  3. ^ a b c d Pearl, Nancy. "Balzac and the Little Chinese Seamstress (book)". Library Journal. Media Source, Inc. 127 (2): 164. Retrieved 15 March 2012. (subscription required)
  4. ^ Sijie, p.134
  5. ^ Sijie, p. 178
  6. ^ a b c d e Greenfeld, Josh (11 March 2002). "A Twist on Balzac". Time Europe. 159 (10): 55. Retrieved 15 March 2012. 
  7. ^ Sijie, p. 164
  8. ^ a b c d e f g h i j k Zaleski, Jeff (27 August 2001). "Balzac and the Little Chinese Seamstress (book review)". Publishers Weekly. PWxyz LLC. 248 (35): 51. Retrieved 23 November 2013. 
  9. ^ a b c d e f g Allen, Brooke (16 September 2001). "A Suitcase Education". New York Times Book Review. New York Times: 24. Retrieved 23 November 2013. 
  10. ^ a b Allardice, Lisa (15 April 2002). "Balzac and the Little Chinese Seamstress (Book)". New Statesman. New Statesman Ltd. 131 (4583): 56. Retrieved 23 November 2013. 
  11. ^ a b c "'Balzac and the Little Chinese Seamstress' by Dai Sijie". San Jose Mercury News. San Jose, Calif. 24 October 2001. Retrieved 15 March 2012. (subscription required)
  12. ^ a b c Sorensen, Rosemary (29 May 2003). "Delightfully Delicate". The Daily Telegraph. Sydney. Retrieved 15 March 2012. (subscription required)

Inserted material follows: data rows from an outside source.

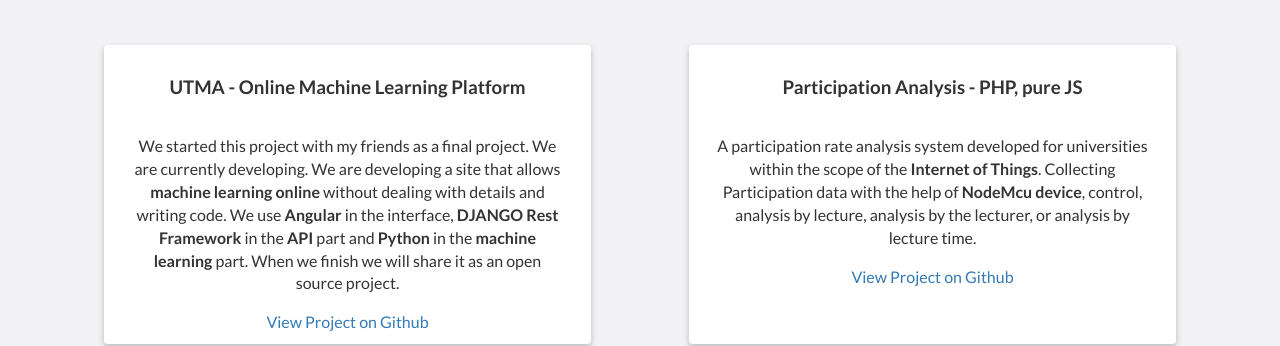
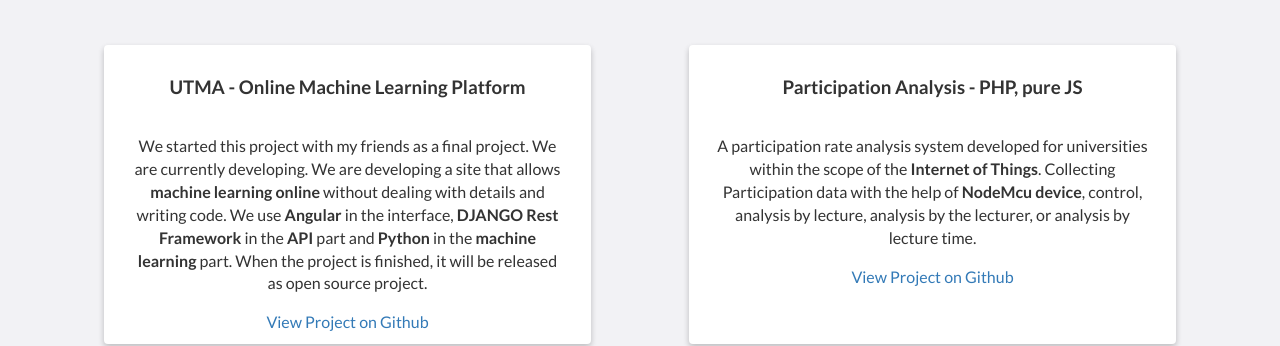
Before and after one commit to eryucel/eryucel.github.io, a plain HTML site: page index.html in a window 1280 px wide. Shown: the part 2460-2806 px from the top of the page. Drawn offline with nearby package versions, Linux system fonts and the light colour scheme.

Commit message:
Update project description

```diff
--- a/index.html
+++ b/index.html
@@ -228,8 +228,7 @@
                         <b>Angular</b> in
                         the interface, <b>DJANGO Rest Framework</b> in the <b>API</b> part and <b>Python</b> in the <b>machine
                         learning</b> part.
-                        When
-                        we finish we will share it as an open source project.
+                        When the project is finished, it will be released as open source project.
                     </p>
                     <a href="https://github.com/Hakan-er/utma">View Project on Github</a>
                 </div>
```
Also changed, not shown: 1 other file.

  13. ^ "Balzac and the Little Chinese Seamstress (2002)". IMDB. Amazon.